The film follows Evelyn Wang, a laundromat owner with a crumbling family dynamic. Just as everything falls apart, she gets thrust into a multiversal conflict while filing her taxes. She is informed by a different version of her husband, Waymond, that she must learn to use the skills of her other selves to fight against the powerful Jobu Tupaki to save the multiverse.

“Everything Everywhere All at Once” is unlike anything ever made. It weaves together universal themes of family and destiny while making intangible concepts graspable. It’s a film that utilizes every single aspect of filmmaking to create a film about everything.

The film stars Michelle Yeoh as Evelyn, Ke Huy Quon as Waymond, Stephanie Hsu as Evelyn’s daughter Joy, James Hong as Evelyn’s dad and Jamie Lee Curtis as IRS agent Deirdre. Everyone gives their all in these roles, not only grasping their specific selves but also being able to effortlessly switch to different versions of their characters from other universes and embody the skills that they have to offer.

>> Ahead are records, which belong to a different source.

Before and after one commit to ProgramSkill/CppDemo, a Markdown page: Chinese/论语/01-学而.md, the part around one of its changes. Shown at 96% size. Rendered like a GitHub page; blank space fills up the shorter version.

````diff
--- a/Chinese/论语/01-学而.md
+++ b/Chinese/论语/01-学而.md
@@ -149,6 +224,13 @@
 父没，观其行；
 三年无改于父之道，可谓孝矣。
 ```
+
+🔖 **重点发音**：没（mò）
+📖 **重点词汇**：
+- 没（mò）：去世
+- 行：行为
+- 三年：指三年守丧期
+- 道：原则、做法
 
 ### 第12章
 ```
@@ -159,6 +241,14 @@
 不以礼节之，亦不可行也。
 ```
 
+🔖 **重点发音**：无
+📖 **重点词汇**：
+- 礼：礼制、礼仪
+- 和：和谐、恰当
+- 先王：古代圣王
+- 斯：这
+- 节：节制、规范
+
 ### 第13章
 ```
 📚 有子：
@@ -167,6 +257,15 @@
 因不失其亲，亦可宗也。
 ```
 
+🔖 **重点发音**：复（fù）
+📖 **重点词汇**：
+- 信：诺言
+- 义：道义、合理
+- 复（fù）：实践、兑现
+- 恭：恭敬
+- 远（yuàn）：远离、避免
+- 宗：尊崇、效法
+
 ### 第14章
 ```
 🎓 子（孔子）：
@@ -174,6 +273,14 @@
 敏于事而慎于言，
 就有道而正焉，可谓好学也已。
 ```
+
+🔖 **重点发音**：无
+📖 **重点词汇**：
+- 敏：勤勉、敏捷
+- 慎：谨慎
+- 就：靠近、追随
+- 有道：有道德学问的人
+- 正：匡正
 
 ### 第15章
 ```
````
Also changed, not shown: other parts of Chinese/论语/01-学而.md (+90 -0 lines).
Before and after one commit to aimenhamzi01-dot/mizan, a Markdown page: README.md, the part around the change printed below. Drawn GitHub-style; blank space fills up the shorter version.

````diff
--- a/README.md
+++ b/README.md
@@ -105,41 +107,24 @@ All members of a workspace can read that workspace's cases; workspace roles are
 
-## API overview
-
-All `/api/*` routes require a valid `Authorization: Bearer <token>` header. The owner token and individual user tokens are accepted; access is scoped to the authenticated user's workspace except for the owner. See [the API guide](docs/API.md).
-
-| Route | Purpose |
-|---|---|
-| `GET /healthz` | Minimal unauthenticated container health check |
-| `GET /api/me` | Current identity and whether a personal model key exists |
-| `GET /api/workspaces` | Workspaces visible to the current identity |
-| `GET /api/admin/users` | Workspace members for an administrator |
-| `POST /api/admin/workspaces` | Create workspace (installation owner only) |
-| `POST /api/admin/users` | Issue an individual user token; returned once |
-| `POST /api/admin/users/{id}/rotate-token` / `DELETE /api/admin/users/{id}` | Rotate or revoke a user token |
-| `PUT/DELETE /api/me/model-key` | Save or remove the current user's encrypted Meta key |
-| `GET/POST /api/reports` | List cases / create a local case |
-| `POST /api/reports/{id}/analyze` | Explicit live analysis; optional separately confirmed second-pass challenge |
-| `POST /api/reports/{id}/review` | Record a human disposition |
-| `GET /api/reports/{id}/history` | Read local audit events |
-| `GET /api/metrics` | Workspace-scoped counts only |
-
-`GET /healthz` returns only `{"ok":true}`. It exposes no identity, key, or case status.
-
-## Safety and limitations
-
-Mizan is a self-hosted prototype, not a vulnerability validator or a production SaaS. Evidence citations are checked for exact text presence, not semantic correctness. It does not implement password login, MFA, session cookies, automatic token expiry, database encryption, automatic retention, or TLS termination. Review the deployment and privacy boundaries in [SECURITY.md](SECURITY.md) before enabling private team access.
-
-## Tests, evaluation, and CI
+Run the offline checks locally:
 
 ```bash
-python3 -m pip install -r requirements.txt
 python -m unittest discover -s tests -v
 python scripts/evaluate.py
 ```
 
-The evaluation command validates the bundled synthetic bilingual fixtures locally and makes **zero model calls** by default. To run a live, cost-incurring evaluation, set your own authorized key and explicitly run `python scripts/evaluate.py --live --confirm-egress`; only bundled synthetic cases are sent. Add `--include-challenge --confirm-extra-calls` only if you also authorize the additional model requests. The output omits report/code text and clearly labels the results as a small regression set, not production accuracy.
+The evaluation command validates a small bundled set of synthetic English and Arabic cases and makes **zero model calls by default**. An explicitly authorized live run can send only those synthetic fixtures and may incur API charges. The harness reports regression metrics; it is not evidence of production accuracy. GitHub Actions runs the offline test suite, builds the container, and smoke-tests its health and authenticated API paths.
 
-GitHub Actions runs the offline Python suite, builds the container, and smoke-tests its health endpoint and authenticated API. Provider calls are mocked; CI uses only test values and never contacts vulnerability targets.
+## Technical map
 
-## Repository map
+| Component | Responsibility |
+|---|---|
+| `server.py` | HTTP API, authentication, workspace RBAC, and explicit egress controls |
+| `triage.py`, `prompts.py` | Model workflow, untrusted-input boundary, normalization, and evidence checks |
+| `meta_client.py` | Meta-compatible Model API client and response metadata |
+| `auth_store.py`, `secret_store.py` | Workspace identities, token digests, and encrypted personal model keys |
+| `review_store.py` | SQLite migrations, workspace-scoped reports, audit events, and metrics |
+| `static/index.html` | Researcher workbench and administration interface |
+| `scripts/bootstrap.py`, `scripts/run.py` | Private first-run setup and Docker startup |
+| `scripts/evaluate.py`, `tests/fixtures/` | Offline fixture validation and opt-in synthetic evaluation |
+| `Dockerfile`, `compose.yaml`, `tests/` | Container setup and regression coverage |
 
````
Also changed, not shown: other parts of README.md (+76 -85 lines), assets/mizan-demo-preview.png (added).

This is especially true for Yeoh and the actors who play her family, as they do all of this while speaking English, Mandarin and Cantonese. They encompass every aspect of their roles while instilling heart and soul into every facet of the film. Yeoh shows impeccable range within each version of herself, and it’s mesmerizing to watch her perform as she expresses herself through fighting, cooking or emotive complexity.

With her performance, the film is able to ground itself to convey its concepts, which are steeped in hefty science fiction. But the film expertly navigates how to inform Evelyn and the audience about these ideas while actively executing them. In terms of writing, it’s a stroke of genius, as it is able to turn these large, philosophical and convoluted science fiction ideas into a tangible and understandable form that the audience can follow along with.

Along with that, it balances tone in a way that will have audiences laughing at the absurdity of the situation one minute to tearing up in the next as the familial drama begins to take hold. It uses these concepts to tell a story about figuring out your path in the infinite multiverse while discovering what you can do to change the nature of those individual realities. One reality might seem perfect compared to the one you’re currently living in, but there are steps that can be taken to make it all work, even as those steps break off into their own separate universe.

That’s where the pure creativity of the film fills the viewer’s imagination with every possibility that this movie holds. From universes where verse-hopping is discovered to one where everyone has hotdogs for fingers, anything and everything is a possibility. The film is able to weave these various iterations together through Evelyn to help her in her quest, taking various skills from each universe like her singer universe or her chef universe.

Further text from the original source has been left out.